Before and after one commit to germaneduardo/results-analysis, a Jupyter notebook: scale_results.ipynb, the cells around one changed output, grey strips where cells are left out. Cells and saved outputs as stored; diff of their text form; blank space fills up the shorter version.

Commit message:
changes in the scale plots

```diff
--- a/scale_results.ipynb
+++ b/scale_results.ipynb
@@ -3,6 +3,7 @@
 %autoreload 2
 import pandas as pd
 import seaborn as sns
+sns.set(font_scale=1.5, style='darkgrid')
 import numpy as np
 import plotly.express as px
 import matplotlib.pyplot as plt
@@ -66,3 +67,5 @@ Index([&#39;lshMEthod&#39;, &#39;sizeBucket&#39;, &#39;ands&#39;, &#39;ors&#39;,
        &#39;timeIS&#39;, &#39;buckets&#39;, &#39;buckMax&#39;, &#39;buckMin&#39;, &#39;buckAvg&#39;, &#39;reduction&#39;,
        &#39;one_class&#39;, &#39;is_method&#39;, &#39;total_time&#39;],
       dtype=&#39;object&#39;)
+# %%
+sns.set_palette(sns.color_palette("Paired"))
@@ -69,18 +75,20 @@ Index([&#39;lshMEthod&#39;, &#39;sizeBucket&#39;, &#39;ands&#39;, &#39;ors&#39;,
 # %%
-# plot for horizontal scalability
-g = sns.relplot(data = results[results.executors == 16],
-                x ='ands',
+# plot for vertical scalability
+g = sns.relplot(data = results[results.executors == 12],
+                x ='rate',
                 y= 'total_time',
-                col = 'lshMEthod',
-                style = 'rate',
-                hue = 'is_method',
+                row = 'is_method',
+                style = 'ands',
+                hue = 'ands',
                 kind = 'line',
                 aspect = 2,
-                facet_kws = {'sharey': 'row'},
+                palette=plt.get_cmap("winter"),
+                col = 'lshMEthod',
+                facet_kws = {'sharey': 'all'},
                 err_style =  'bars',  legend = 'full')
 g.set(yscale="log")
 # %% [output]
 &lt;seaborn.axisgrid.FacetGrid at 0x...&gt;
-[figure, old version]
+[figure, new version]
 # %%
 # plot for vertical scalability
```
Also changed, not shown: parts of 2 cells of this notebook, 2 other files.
★ ★ ★ ★ ★ ★ ★
Locate the lines above that hold the word "version". Show every one of them.

Before and after one commit to germaneduardo/results-analysis, a Jupyter notebook: scale_results.ipynb, the cells around one changed output, grey strips where cells are left out. Cells and saved outputs as stored; diff of their text form; blank space fills up the shorter version.
-[figure, old version]
+[figure, new version]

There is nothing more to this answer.